## Task material
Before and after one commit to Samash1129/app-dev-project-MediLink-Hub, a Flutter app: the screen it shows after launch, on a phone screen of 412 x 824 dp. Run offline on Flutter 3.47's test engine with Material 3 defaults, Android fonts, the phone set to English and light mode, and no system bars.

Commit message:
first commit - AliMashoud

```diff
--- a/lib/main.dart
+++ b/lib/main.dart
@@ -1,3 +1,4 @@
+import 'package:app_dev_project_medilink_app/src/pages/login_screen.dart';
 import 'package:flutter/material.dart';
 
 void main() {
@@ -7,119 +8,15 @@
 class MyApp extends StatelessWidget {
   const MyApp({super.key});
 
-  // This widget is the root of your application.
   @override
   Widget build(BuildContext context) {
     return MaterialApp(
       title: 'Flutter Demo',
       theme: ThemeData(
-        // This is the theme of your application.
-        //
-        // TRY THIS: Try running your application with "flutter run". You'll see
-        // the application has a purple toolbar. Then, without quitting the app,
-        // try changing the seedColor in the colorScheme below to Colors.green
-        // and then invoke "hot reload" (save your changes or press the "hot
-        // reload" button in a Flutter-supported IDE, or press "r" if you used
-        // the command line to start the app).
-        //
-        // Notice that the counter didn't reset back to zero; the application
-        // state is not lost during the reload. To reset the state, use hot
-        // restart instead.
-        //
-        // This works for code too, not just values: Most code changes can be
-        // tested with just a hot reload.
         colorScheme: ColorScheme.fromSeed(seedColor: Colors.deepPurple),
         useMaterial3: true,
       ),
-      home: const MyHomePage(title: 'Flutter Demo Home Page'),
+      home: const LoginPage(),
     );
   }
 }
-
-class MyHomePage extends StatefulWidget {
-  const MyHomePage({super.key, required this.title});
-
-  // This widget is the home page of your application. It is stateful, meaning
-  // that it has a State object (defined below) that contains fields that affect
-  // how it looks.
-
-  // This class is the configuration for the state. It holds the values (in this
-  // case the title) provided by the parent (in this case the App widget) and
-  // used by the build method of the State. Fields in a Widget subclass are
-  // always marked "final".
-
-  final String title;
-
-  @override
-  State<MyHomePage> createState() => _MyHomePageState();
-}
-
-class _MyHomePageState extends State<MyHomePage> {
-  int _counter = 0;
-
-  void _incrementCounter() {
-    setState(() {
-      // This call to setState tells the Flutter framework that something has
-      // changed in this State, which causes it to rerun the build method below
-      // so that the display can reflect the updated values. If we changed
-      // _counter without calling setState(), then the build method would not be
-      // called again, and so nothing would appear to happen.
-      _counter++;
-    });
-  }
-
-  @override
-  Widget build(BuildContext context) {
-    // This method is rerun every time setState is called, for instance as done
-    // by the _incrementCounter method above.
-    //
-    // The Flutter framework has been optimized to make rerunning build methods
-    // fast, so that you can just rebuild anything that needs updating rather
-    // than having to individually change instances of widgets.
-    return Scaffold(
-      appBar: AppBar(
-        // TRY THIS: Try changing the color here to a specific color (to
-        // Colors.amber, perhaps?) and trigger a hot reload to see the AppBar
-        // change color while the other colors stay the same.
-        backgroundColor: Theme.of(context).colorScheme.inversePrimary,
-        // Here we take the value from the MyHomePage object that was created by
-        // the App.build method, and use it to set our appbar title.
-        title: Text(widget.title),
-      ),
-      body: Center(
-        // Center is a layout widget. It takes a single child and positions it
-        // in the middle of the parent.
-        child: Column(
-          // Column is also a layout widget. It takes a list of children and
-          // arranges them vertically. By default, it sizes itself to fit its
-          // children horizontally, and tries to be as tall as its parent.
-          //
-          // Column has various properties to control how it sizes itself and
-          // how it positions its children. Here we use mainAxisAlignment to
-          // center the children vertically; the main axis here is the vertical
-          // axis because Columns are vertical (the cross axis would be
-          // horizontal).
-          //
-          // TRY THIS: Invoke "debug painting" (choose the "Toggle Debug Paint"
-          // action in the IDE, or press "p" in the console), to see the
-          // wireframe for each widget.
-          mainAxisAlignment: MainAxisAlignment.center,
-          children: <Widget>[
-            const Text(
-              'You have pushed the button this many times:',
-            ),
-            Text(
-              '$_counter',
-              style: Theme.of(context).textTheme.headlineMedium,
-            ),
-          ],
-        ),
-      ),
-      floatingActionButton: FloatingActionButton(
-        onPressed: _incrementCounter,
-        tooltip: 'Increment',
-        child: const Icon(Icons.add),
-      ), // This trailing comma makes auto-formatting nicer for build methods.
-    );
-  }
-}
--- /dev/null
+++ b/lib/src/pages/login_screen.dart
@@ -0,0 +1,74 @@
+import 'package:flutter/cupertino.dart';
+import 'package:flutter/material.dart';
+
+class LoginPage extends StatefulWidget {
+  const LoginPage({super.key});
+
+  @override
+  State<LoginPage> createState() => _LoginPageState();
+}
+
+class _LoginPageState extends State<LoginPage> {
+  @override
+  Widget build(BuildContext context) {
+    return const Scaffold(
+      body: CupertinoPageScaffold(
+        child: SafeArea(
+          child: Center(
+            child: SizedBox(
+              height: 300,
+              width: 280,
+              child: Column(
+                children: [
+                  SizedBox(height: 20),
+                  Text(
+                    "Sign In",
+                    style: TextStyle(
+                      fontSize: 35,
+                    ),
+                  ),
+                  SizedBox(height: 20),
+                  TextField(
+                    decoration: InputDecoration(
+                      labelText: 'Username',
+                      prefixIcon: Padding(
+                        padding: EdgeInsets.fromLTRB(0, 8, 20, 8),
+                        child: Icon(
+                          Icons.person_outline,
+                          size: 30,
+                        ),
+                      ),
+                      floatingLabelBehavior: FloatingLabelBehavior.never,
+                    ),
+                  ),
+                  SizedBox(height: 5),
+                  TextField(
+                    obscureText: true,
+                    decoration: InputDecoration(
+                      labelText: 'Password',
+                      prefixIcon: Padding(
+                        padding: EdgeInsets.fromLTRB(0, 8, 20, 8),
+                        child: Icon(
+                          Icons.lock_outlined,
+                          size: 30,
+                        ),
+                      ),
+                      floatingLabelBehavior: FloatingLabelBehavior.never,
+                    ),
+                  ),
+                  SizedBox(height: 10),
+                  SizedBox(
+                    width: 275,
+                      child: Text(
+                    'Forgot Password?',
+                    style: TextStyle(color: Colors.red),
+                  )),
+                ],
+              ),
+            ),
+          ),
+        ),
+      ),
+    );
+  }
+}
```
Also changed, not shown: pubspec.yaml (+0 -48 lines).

## Exercise requirements
Print the whole listing once more, exactly as it stands.

## Answer
Before and after one commit to Samash1129/app-dev-project-MediLink-Hub, a Flutter app: the screen it shows after launch, on a phone screen of 412 x 824 dp. Run offline on Flutter 3.47's test engine with Material 3 defaults, Android fonts, the phone set to English and light mode, and no system bars.

Commit message:
first commit - AliMashoud

```diff
--- a/lib/main.dart
+++ b/lib/main.dart
@@ -1,3 +1,4 @@
+import 'package:app_dev_project_medilink_app/src/pages/login_screen.dart';
 import 'package:flutter/material.dart';
 
 void main() {
@@ -7,119 +8,15 @@
 class MyApp extends StatelessWidget {
   const MyApp({super.key});
 
-  // This widget is the root of your application.
   @override
   Widget build(BuildContext context) {
     return MaterialApp(
       title: 'Flutter Demo',
       theme: ThemeData(
-        // This is the theme of your application.
-        //
-        // TRY THIS: Try running your application with "flutter run". You'll see
-        // the application has a purple toolbar. Then, without quitting the app,
-        // try changing the seedColor in the colorScheme below to Colors.green
-        // and then invoke "hot reload" (save your changes or press the "hot
-        // reload" button in a Flutter-supported IDE, or press "r" if you used
-        // the command line to start the app).
-        //
-        // Notice that the counter didn't reset back to zero; the application
-        // state is not lost during the reload. To reset the state, use hot
-        // restart instead.
-        //
-        // This works for code too, not just values: Most code changes can be
-        // tested with just a hot reload.
         colorScheme: ColorScheme.fromSeed(seedColor: Colors.deepPurple),
         useMaterial3: true,
       ),
-      home: const MyHomePage(title: 'Flutter Demo Home Page'),
+      home: const LoginPage(),
     );
   }
 }
-
-class MyHomePage extends StatefulWidget {
-  const MyHomePage({super.key, required this.title});
-
-  // This widget is the home page of your application. It is stateful, meaning
-  // that it has a State object (defined below) that contains fields that affect
-  // how it looks.
-
-  // This class is the configuration for the state. It holds the values (in this
-  // case the title) provided by the parent (in this case the App widget) and
-  // used by the build method of the State. Fields in a Widget subclass are
-  // always marked "final".
-
-  final String title;
-
-  @override
-  State<MyHomePage> createState() => _MyHomePageState();
-}
-
-class _MyHomePageState extends State<MyHomePage> {
-  int _counter = 0;
-
-  void _incrementCounter() {
-    setState(() {
-      // This call to setState tells the Flutter framework that something has
-      // changed in this State, which causes it to rerun the build method below
-      // so that the display can reflect the updated values. If we changed
-      // _counter without calling setState(), then the build method would not be
-      // called again, and so nothing would appear to happen.
-      _counter++;
-    });
-  }
-
-  @override
-  Widget build(BuildContext context) {
-    // This method is rerun every time setState is called, for instance as done
-    // by the _incrementCounter method above.
-    //
-    // The Flutter framework has been optimized to make rerunning build methods
-    // fast, so that you can just rebuild anything that needs updating rather
-    // than having to individually change instances of widgets.
-    return Scaffold(
-      appBar: AppBar(
-        // TRY THIS: Try changing the color here to a specific color (to
-        // Colors.amber, perhaps?) and trigger a hot reload to see the AppBar
-        // change color while the other colors stay the same.
-        backgroundColor: Theme.of(context).colorScheme.inversePrimary,
-        // Here we take the value from the MyHomePage object that was created by
-        // the App.build method, and use it to set our appbar title.
-        title: Text(widget.title),
-      ),
-      body: Center(
-        // Center is a layout widget. It takes a single child and positions it
-        // in the middle of the parent.
-        child: Column(
-          // Column is also a layout widget. It takes a list of children and
-          // arranges them vertically. By default, it sizes itself to fit its
-          // children horizontally, and tries to be as tall as its parent.
-          //
-          // Column has various properties to control how it sizes itself and
-          // how it positions its children. Here we use mainAxisAlignment to
-          // center the children vertically; the main axis here is the vertical
-          // axis because Columns are vertical (the cross axis would be
-          // horizontal).
-          //
-          // TRY THIS: Invoke "debug painting" (choose the "Toggle Debug Paint"
-          // action in the IDE, or press "p" in the console), to see the
-          // wireframe for each widget.
-          mainAxisAlignment: MainAxisAlignment.center,
-          children: <Widget>[
-            const Text(
-              'You have pushed the button this many times:',
-            ),
-            Text(
-              '$_counter',
-              style: Theme.of(context).textTheme.headlineMedium,
-            ),
-          ],
-        ),
-      ),
-      floatingActionButton: FloatingActionButton(
-        onPressed: _incrementCounter,
-        tooltip: 'Increment',
-        child: const Icon(Icons.add),
-      ), // This trailing comma makes auto-formatting nicer for build methods.
-    );
-  }
-}
--- /dev/null
+++ b/lib/src/pages/login_screen.dart
@@ -0,0 +1,74 @@
+import 'package:flutter/cupertino.dart';
+import 'package:flutter/material.dart';
+
+class LoginPage extends StatefulWidget {
+  const LoginPage({super.key});
+
+  @override
+  State<LoginPage> createState() => _LoginPageState();
+}
+
+class _LoginPageState extends State<LoginPage> {
+  @override
+  Widget build(BuildContext context) {
+    return const Scaffold(
+      body: CupertinoPageScaffold(
+        child: SafeArea(
+          child: Center(
+            child: SizedBox(
+              height: 300,
+              width: 280,
+              child: Column(
+                children: [
+                  SizedBox(height: 20),
+                  Text(
+                    "Sign In",
+                    style: TextStyle(
+                      fontSize: 35,
+                    ),
+                  ),
+                  SizedBox(height: 20),
+                  TextField(
+                    decoration: InputDecoration(
+                      labelText: 'Username',
+                      prefixIcon: Padding(
+                        padding: EdgeInsets.fromLTRB(0, 8, 20, 8),
+                        child: Icon(
+                          Icons.person_outline,
+                          size: 30,
+                        ),
+                      ),
+                      floatingLabelBehavior: FloatingLabelBehavior.never,
+                    ),
+                  ),
+                  SizedBox(height: 5),
+                  TextField(
+                    obscureText: true,
+                    decoration: InputDecoration(
+                      labelText: 'Password',
+                      prefixIcon: Padding(
+                        padding: EdgeInsets.fromLTRB(0, 8, 20, 8),
+                        child: Icon(
+                          Icons.lock_outlined,
+                          size: 30,
+                        ),
+                      ),
+                      floatingLabelBehavior: FloatingLabelBehavior.never,
+                    ),
+                  ),
+                  SizedBox(height: 10),
+                  SizedBox(
+                    width: 275,
+                      child: Text(
+                    'Forgot Password?',
+                    style: TextStyle(color: Colors.red),
+                  )),
+                ],
+              ),
+            ),
+          ),
+        ),
+      ),
+    );
+  }
+}
```
Also changed, not shown: pubspec.yaml (+0 -48 lines).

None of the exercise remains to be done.